Skip to navigationSkip to content
NASA Administrator James Bridenstine, right, and astronaut Nicole Mann look at the Orion Exploration Mission 2 crew capsule, the first one that will fly into space with a crew, at the NASA Michoud Assembly Facility in New Orleans, Monday, Aug. 13, 2018.
AP Photo/Gerald Herbert
NASA administrator James Bridenstine and astronaut Nicole Mann examine a spacecraft under construction.
QZ&A

NASA Administrator James Bridenstine wants to go back to the moon

Tim Fernholz
Member exclusive by Tim Fernholz for Back to the moon

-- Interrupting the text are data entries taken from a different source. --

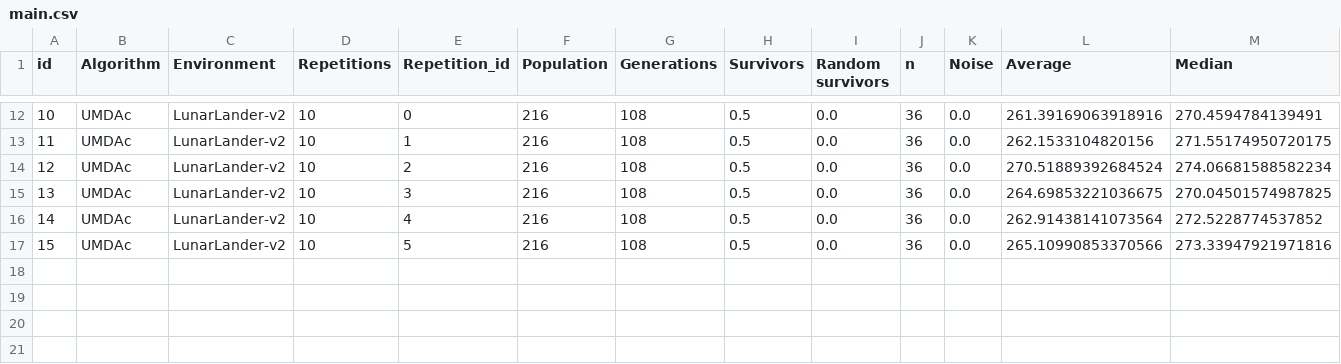
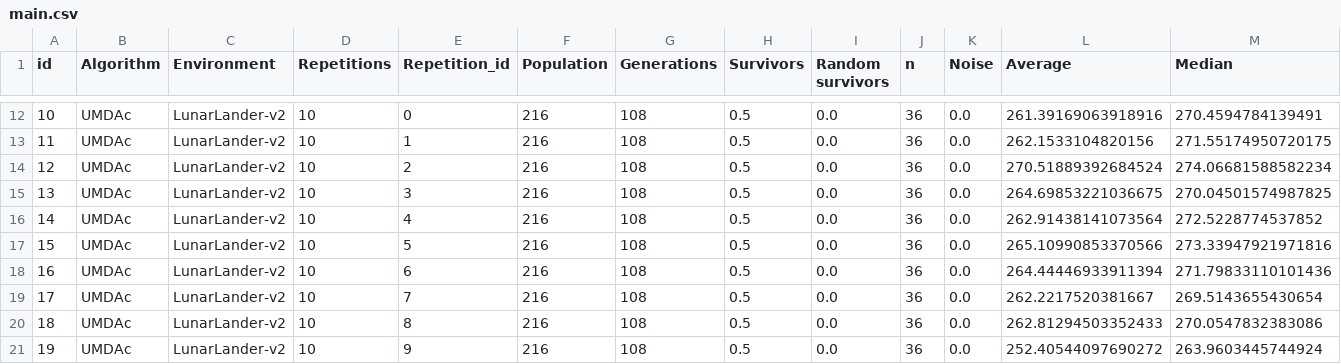
Before and after one commit to mikelma/UMDAc-Experiments, a CSV file: results/main.csv, drawn as a sheet; only a part is shown, gaps mark what is left out; rows hold the shown columns only; the diff names each change by its address in the sheet, - before the commit and + after, or states it on an @@ line.

```diff
--- a/results/main.csv
+++ b/results/main.csv
+row 18: 16 | UMDAc | LunarLander-v2 | 10 | 6 | 216 | 108 | 0.5 | 0.0 | 36 | 0.0 | 264.44446933911394 | 271.79833110101436
+row 19: 17 | UMDAc | LunarLander-v2 | 10 | 7 | 216 | 108 | 0.5 | 0.0 | 36 | 0.0 | 262.2217520381667 | 269.5143655430654
+row 20: 18 | UMDAc | LunarLander-v2 | 10 | 8 | 216 | 108 | 0.5 | 0.0 | 36 | 0.0 | 262.81294503352433 | 270.0547832383086
+row 21: 19 | UMDAc | LunarLander-v2 | 10 | 9 | 216 | 108 | 0.5 | 0.0 | 36 | 0.0 | 252.40544097690272 | 263.9603445744924
```
Also changed, not shown: 8 other files.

James Bridenstine was sworn in as NASA administrator on April 23, 2018. The former Republican congressman from Oklahoma has been a booster of private space enterprise, and now he is charged with executing a national space strategy to accelerate growth of that sector. Quartz spoke to Bridenstine in early December about the future of lunar exploration.

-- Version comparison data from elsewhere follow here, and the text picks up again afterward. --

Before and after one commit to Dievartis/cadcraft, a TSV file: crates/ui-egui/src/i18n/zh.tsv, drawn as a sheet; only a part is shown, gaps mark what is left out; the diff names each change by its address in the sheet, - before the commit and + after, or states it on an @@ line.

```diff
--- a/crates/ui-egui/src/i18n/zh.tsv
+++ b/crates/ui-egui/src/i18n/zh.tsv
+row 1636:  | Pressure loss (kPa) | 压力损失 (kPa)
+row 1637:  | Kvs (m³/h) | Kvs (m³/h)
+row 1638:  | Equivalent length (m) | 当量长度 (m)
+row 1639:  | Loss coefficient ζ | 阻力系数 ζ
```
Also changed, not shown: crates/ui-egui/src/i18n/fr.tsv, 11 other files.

What is your vision of the lunar economy in the next ten years?

In ten years, we’re going to have, of course, landers on the moon, rovers on the moon, robots on the moon, and it’s going to be largely driven by science and discovery.

You are reading a Quartz member exclusive.

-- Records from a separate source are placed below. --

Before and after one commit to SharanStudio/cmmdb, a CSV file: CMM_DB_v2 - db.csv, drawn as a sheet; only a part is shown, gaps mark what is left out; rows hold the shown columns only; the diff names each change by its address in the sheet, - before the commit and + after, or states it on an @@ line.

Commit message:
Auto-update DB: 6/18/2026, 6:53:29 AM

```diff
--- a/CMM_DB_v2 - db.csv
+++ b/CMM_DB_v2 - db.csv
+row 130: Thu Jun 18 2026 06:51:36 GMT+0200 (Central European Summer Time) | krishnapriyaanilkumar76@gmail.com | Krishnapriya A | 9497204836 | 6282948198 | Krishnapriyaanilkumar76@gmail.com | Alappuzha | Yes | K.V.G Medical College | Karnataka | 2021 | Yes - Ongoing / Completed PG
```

Become a member to keep reading this story and the rest of our expert analyses on the changing global economy.

Why we think you’ll like it:

The rest of our guide to Back to the moon

News of the moment that’s contextualized, digestible, and always global in perspective

Exclusive, deeply researched guides on what the economy’s next normal will look like

Master this transition in your work and personal life through direct access to our journalists and the rest of our community

こちらは英語版への登録ページです。
Quartz Japanへの登録をご希望の方はこちらから。